Description of the task:
Report the count of lines containing the word "scheme" in the entries below, and nothing more.

[Material provided Boundary: Start]

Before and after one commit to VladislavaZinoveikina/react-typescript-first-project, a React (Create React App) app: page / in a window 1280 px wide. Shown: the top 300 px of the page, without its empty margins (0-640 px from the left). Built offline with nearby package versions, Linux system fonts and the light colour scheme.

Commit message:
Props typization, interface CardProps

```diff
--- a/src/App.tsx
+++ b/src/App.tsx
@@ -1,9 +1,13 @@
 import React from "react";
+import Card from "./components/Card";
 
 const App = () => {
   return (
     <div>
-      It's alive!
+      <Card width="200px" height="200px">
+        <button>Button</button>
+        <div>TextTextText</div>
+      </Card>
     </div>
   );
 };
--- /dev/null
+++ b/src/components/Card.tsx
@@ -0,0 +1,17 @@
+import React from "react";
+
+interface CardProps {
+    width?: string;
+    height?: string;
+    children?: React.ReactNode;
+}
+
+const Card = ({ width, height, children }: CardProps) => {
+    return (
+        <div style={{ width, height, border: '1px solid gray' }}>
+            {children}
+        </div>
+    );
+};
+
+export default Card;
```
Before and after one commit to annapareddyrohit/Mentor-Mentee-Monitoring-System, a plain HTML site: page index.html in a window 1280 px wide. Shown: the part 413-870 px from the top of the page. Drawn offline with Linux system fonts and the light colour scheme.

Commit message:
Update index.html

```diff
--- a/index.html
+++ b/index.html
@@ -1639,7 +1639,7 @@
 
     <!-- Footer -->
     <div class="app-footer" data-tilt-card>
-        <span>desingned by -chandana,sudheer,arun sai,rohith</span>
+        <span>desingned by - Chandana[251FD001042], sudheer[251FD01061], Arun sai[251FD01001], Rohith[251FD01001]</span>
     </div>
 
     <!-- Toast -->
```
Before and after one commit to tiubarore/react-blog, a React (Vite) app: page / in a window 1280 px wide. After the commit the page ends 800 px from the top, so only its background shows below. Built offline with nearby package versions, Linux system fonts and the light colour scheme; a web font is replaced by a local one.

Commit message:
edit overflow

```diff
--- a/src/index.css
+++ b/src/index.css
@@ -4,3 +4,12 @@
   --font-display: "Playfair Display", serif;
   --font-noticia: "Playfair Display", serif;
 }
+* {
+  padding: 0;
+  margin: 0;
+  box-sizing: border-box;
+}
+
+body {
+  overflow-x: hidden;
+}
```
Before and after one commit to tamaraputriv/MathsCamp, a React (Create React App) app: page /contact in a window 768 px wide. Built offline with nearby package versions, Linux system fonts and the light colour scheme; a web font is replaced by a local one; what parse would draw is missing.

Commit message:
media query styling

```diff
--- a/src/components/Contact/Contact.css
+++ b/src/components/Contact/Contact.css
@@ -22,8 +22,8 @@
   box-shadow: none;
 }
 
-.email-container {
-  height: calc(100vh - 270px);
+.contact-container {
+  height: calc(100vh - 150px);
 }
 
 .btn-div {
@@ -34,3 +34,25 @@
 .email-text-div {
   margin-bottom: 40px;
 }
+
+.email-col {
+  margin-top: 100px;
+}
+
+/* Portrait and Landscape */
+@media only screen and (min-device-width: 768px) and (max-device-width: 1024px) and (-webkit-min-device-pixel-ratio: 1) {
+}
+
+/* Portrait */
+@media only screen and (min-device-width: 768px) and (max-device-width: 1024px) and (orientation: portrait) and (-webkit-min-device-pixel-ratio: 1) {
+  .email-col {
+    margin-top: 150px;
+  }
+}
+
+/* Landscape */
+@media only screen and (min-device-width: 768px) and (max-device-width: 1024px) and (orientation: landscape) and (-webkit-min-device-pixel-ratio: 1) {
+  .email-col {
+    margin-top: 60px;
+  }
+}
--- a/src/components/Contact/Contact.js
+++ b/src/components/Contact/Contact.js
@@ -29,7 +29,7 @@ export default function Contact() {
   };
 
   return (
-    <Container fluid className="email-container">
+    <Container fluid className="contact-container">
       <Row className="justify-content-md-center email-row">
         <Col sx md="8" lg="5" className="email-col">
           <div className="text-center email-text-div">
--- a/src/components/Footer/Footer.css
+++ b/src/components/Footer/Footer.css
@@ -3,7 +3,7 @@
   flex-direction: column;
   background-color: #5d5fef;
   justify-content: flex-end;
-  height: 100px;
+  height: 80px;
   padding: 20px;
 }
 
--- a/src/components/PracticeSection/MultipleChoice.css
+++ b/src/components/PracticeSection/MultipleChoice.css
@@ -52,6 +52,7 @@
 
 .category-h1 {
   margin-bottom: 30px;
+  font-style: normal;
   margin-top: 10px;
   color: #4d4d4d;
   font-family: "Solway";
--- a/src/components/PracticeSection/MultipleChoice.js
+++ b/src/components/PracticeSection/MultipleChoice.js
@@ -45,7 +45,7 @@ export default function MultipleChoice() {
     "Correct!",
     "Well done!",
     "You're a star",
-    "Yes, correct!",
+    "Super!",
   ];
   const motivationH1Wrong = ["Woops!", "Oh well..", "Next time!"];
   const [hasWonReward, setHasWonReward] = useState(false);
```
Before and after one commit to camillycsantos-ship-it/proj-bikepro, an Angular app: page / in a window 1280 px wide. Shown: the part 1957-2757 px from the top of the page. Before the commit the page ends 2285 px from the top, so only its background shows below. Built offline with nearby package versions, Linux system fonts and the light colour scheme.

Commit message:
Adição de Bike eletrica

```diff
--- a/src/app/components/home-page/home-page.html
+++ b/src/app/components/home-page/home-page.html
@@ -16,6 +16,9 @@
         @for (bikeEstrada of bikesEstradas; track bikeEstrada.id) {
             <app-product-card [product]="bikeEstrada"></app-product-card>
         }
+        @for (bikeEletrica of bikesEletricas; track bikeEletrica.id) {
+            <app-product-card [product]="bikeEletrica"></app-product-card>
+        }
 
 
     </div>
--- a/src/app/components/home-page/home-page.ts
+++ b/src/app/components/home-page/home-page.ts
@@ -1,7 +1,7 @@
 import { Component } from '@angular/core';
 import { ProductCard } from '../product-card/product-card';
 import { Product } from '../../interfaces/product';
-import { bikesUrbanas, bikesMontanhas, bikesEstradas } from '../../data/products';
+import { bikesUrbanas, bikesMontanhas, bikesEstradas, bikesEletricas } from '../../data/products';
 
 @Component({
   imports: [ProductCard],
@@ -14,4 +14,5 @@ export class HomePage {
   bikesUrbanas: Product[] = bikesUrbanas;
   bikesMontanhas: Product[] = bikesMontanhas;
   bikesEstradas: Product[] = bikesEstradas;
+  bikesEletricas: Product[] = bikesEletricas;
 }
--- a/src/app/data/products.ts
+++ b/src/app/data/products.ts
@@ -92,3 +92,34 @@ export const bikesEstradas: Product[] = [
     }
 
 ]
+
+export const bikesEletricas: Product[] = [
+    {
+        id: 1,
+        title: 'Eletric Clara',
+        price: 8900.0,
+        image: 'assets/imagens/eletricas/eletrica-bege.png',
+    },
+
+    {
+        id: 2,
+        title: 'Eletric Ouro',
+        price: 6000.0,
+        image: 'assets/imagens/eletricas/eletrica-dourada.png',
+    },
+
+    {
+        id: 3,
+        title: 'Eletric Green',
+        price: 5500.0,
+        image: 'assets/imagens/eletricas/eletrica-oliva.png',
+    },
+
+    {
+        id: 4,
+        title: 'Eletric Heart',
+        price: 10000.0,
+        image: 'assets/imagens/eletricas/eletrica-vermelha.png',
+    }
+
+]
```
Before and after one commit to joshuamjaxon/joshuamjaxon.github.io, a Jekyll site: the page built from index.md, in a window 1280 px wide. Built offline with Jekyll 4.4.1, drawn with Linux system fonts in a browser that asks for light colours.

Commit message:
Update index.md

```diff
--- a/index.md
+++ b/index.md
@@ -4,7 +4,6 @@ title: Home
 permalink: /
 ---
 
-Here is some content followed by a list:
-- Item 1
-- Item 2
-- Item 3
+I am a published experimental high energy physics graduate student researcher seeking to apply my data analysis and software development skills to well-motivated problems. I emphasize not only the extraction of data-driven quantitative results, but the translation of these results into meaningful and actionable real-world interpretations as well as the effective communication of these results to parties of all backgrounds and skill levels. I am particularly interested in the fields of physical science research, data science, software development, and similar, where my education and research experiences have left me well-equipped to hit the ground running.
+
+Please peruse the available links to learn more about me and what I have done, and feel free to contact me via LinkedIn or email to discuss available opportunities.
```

[Material provided Boundary: End]

Expected answer:
5